::: Records for the exercise
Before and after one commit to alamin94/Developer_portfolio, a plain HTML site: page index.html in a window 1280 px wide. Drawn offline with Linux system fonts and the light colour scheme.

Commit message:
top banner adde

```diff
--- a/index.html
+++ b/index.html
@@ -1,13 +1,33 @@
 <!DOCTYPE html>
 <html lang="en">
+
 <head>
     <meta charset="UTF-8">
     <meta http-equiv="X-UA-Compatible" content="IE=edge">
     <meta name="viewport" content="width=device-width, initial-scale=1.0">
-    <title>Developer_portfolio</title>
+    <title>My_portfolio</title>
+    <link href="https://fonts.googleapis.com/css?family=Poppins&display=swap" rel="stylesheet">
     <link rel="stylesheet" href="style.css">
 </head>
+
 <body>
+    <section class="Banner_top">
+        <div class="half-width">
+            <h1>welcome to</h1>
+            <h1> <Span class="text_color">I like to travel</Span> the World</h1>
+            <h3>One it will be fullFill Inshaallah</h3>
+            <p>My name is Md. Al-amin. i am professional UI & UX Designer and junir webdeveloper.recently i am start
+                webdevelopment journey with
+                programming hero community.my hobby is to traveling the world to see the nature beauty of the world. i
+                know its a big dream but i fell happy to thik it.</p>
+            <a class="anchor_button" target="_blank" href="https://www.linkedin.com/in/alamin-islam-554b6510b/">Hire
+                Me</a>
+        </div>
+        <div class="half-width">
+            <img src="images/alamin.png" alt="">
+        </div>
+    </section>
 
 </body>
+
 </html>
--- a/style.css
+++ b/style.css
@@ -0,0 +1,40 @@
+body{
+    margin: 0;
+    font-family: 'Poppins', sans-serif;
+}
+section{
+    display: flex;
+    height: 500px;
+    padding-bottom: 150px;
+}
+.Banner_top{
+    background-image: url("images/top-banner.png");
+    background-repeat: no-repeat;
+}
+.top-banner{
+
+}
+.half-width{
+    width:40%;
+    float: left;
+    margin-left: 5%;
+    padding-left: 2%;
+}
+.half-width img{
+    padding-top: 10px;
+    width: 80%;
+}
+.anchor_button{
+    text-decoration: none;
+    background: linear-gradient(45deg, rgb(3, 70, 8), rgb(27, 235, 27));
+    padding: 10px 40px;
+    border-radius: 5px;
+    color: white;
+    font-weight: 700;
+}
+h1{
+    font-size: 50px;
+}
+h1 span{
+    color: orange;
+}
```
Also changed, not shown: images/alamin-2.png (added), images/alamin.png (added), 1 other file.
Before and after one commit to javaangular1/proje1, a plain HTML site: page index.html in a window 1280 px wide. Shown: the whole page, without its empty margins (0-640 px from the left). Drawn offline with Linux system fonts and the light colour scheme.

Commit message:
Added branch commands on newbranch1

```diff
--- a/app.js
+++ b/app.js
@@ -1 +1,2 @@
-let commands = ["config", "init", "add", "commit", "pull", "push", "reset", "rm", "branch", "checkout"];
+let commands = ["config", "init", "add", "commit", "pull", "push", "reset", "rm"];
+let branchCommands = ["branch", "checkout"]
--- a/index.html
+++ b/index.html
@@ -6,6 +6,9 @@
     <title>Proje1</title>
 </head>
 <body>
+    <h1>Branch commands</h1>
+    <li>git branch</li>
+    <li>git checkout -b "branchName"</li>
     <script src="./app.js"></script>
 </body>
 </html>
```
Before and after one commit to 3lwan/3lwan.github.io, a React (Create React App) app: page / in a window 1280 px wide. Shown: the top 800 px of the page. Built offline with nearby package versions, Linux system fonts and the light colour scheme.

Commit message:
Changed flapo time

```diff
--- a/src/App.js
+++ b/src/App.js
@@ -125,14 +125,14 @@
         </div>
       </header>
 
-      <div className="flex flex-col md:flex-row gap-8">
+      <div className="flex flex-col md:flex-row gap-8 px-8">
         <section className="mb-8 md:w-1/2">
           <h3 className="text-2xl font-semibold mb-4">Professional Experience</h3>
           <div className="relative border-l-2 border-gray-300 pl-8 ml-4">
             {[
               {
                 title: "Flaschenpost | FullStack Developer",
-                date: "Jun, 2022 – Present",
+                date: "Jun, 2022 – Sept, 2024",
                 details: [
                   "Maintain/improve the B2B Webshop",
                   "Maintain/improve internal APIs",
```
::::::
● Exercise details:
Tell how many lines of the data above hold the string "section". Give only the number.

● Task response:
4